By JONAH LOSSIAH
ONE FEATHER STAFF
The Eastern Band of Cherokee Indians (EBCI) ramped up COVID-19 vaccine distribution with the first fully public event on Wednesday, Feb. 10.
Hosted at Tribal Bingo by the Cherokee Indian Hospital and EBCI Public Health and Human Services, the vaccine event was open to any EBCI tribal member over 40. The goal was to administer 975 doses in one day.
Lydia Raines, a first-grade teacher at Cherokee Central Schools, was one of the first people in line. She got there at 7 a.m., fully prepared to wait three hours and even teach a class to pass the time. Her virtual class was at 8:30 a.m., and Raines taught in line. She said her kids were why she was there, and that’s why she didn’t second guess this decision.
“Not at all,” said Raines. “That’s because I’m a teacher, and I want to be able to teach again. I had heard the school was going to give shots, maybe. I wanted to make sure that not only am I safe but that I don’t give COVID to any of my students.”
She said that she was very excited that the EBCI held this event, and she jumped at the first opportunity she had to get the vaccine. The timing couldn’t be better for Raines, as CCS announced that they are returning to in-person classes on March 15.
“I’m so excited because I get that last quarter with them because I teach them to write. We’re teaching them to read. We’re teaching them basic math and addition in first grade. It’s just so important. It makes me really emotional because I’m so worried. If I can get those nine weeks with them, I know I can do it.”
Though Raines might have been first through the door, she is not the only individual buzzing to get the shot. By 10 a.m., the line stretched around the building, with some choosing to bring folding chairs with them.
Vickie Bradley, secretary of EBCI PHHS, says that she has been thrilled with the survey results they have been collecting about vaccine distribution.
“We don’t want vaccinations in supply. We want to stock out every week. Because when we stock out, we can prove that we need more vaccines. We have forecasted, we know what our saturation point is, we know how people are in each age bucket that we anticipate. Our acceptance rate is running about 76 percent in each age bucket.”
Bradley says that this is a good sign considering they need a minimum of 75 percent of the community to receive the double dose of vaccine to reach ‘herd immunity.’
This event was all made possible by an additional shipment of the Pfizer vaccine from Indian Health Services (IHS). Recently, the goal has been to administer about 200 doses a week. However, PHHS and the CIHA organized this event to use the entire additional shipment in one day.
“Our hope is that this will be one of many similar events,” said Dr. Richard Bunio, CIHA executive clinical director. “Events like these are far more efficient at getting numbers of people vaccinated.
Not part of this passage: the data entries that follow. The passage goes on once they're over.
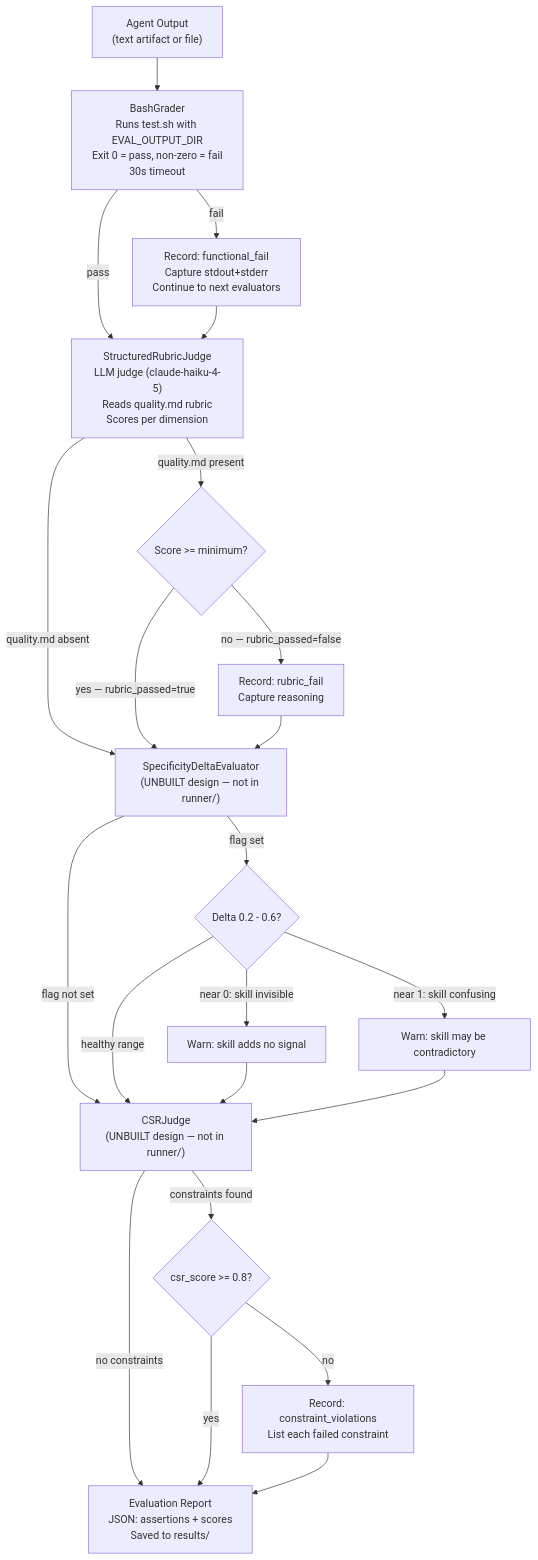
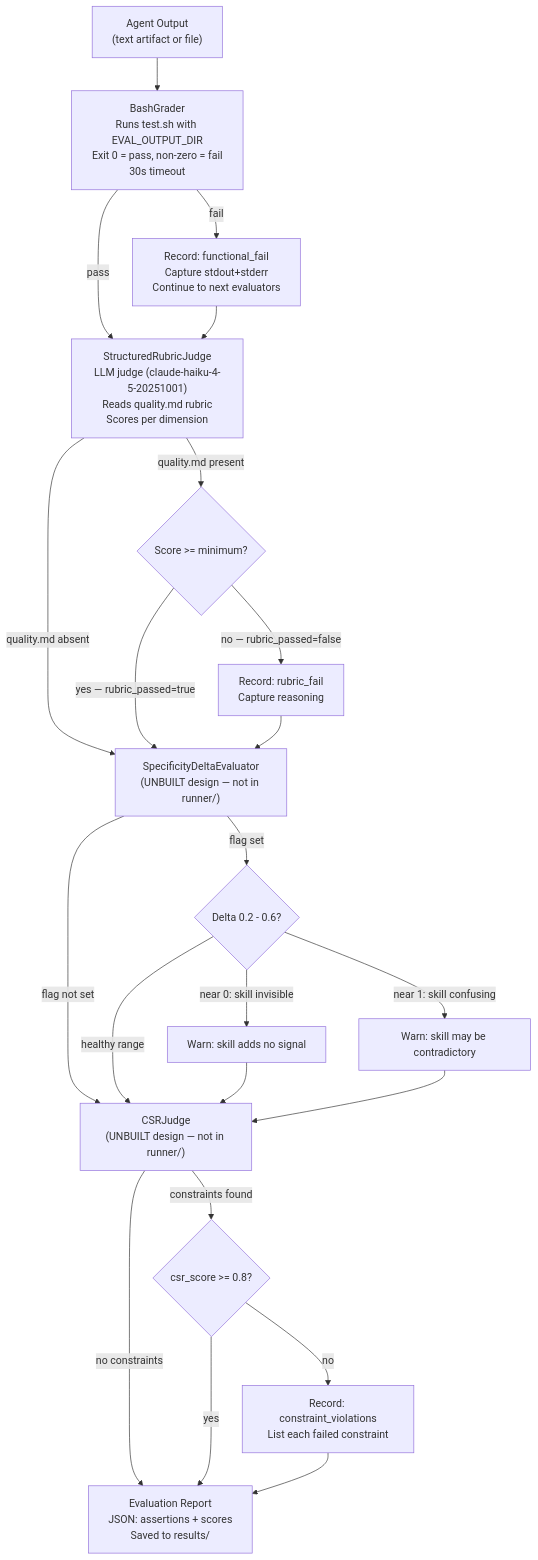
Before and after one commit to sammasak/claude-code-skills: the second of 2 diagrams in docs/agentic-lifecycle.md, drawn with Mermaid. The commit also changed other lines of this file and 10 other files, not shown here.

````diff
--- a/docs/agentic-lifecycle.md
+++ b/docs/agentic-lifecycle.md
@@ -94,36 +94,36 @@
 ```mermaid
 flowchart TD
     OUTPUT["Agent Output\n(text artifact or file)"]
 
     OUTPUT --> BG
 
     BG["BashGrader\nRuns test.sh with EVAL_OUTPUT_DIR\nExit 0 = pass, non-zero = fail\n30s timeout"]
     BG -->|"pass"| SRJ
     BG -->|"fail"| BG_FAIL["Record: functional_fail\nCapture stdout+stderr\nContinue to next evaluators"]
     BG_FAIL --> SRJ
 
-    SRJ["StructuredRubricJudge\nLLM judge (claude-haiku-4-5)\nReads quality.md rubric\nScores per dimension"]
+    SRJ["StructuredRubricJudge\nLLM judge (claude-haiku-4-5-20251001)\nReads quality.md rubric\nScores per dimension"]
     SRJ -->|"quality.md present"| SRJ_SCORE{"Score >= minimum?"}
     SRJ -->|"quality.md absent"| SDE
     SRJ_SCORE -->|"yes — rubric_passed=true"| SDE
     SRJ_SCORE -->|"no — rubric_passed=false"| SRJ_FAIL["Record: rubric_fail\nCapture reasoning"]
     SRJ_FAIL --> SDE
 
     SDE["SpecificityDeltaEvaluator\n(UNBUILT design — not in runner/)"]
     SDE -->|"flag set"| SDE_CHECK{"Delta 0.2 - 0.6?"}
     SDE -->|"flag not set"| CSRJ
     SDE_CHECK -->|"healthy range"| CSRJ
     SDE_CHECK -->|"near 0: skill invisible"| SDE_WARN["Warn: skill adds no signal"]
     SDE_CHECK -->|"near 1: skill confusing"| SDE_WARN2["Warn: skill may be contradictory"]
     SDE_WARN --> CSRJ
     SDE_WARN2 --> CSRJ
 
     CSRJ["CSRJudge\n(UNBUILT design — not in runner/)"]
     CSRJ -->|"constraints found"| CSR_CHECK{"csr_score >= 0.8?"}
     CSRJ -->|"no constraints"| REPORT
     CSR_CHECK -->|"yes"| REPORT
     CSR_CHECK -->|"no"| CSR_FAIL["Record: constraint_violations\nList each failed constraint"]
     CSR_FAIL --> REPORT
 
     REPORT["Evaluation Report\nJSON: assertions + scores\nSaved to results/"]
 ```
````
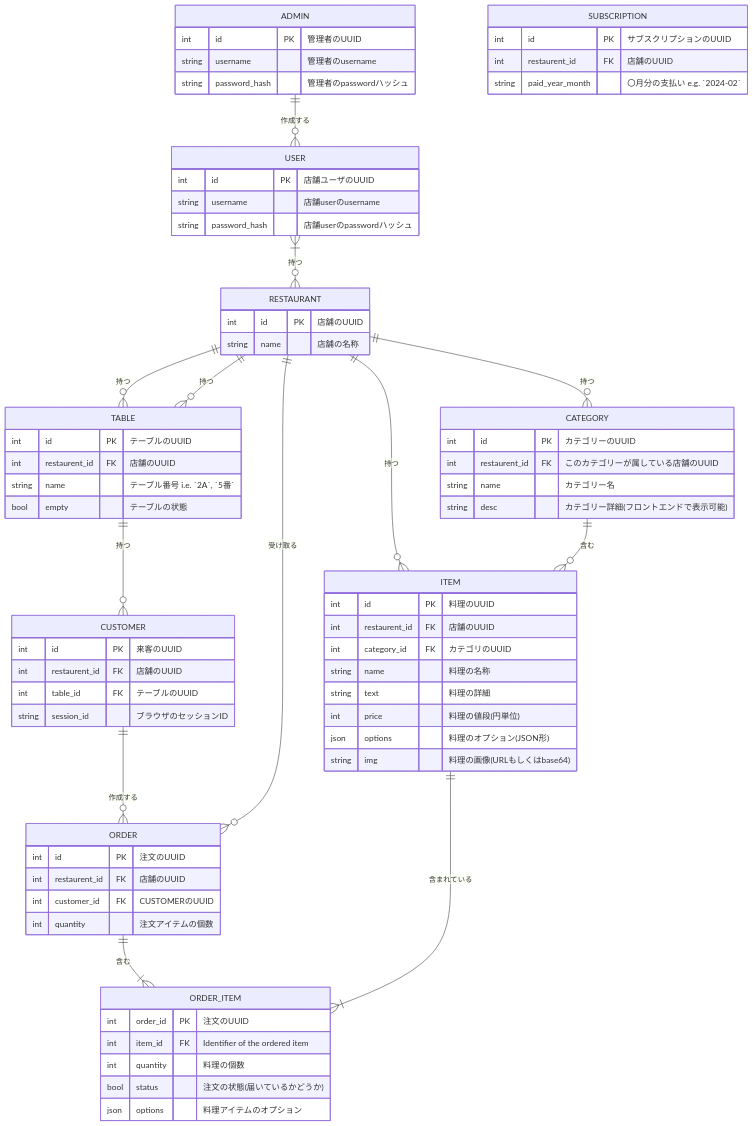
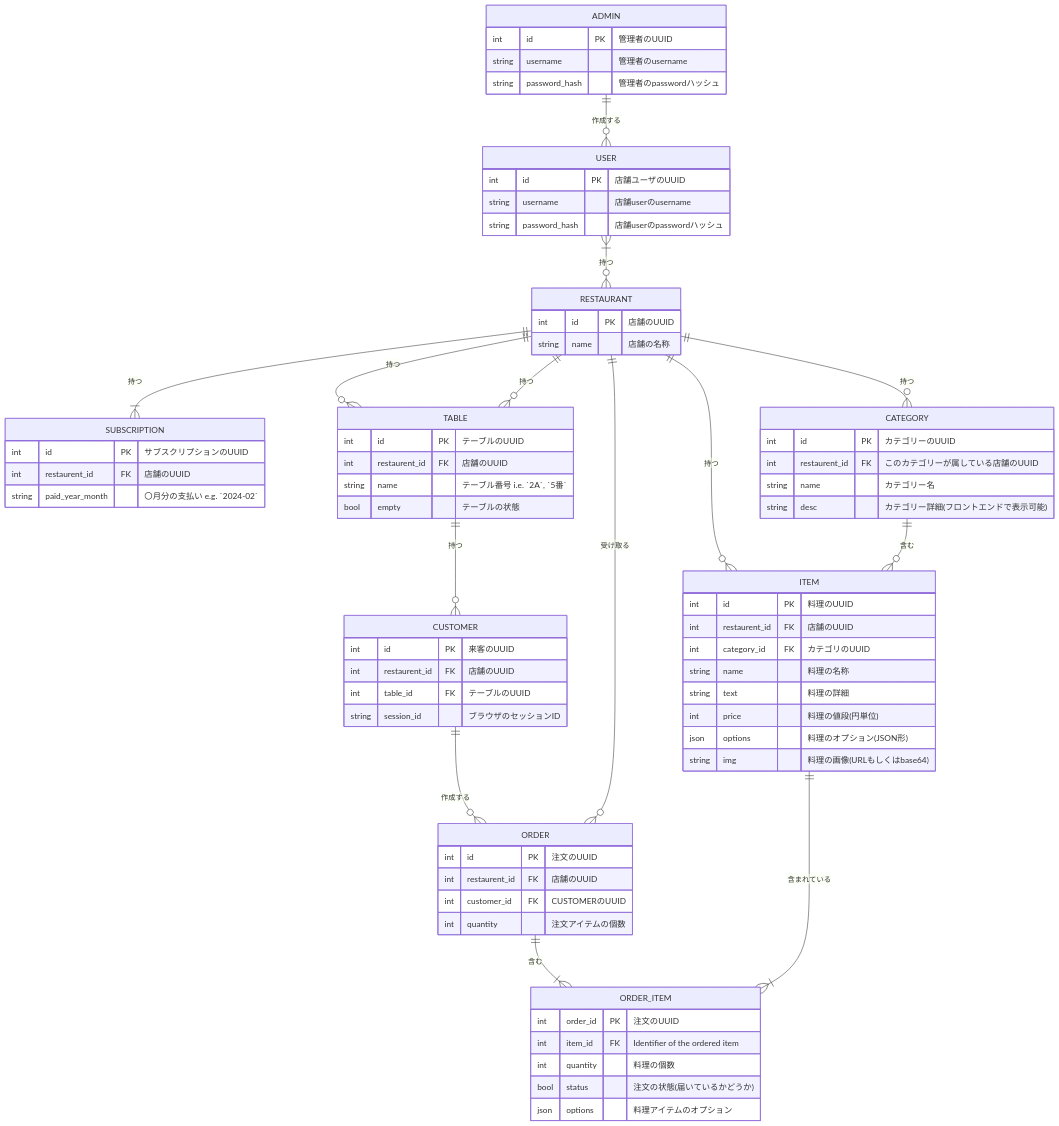
One commit to Sardonyx001/qr-order changed the diagram in backend/docs/ER_DIAGRAM.md. Above: the diagram before and after it, drawn with Mermaid.

Commit message:
refactor: RESTAURANTテーブルとSUBSCRIPTIONテーブルの間の関係の追加

```diff
--- a/backend/docs/ER_DIAGRAM.md
+++ b/backend/docs/ER_DIAGRAM.md
@@ -81,6 +81,7 @@
     RESTAURANT ||--o{ ITEM : "持つ"
     RESTAURANT ||--o{ TABLE : "持つ"
     RESTAURANT ||--o{ CATEGORY : "持つ"
+    RESTAURANT ||--|{ SUBSCRIPTION : "持つ"
     ORDER ||--|{ ORDER_ITEM : "含む"
     CATEGORY ||--o{ ITEM : "含む"
     ITEM ||--|{ ORDER_ITEM : "含まれている"
```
At the hospital with the clinic we have there, we can do about 1,000 people a week if we have the vaccine. We’re going to try to do nearly 1,000 in a day here.”
Dr. Bunio says that the action plan has been in place for some time. However, the problem comes with the unknown regularity at which they can hold events as they have on Wednesday. He said that IHS (Indian Health Service) often notifies them on Thursday of what they’ll be receiving the following Monday.
“This is more of a one-time distribution. Unfortunately, we still don’t know what we’re getting next week or the week after that. We wish we did. Because then we could plan for these further in advance. But, we’re in the same boat as everybody else,” said Dr. Bunio.
Bradley says that they will be repeating this event on March 3 to ensure that everyone vaccinated today can come back to receive their second dose. She said that they also hope to hold mass distributions such as these whenever they have an additional shipment from IHS.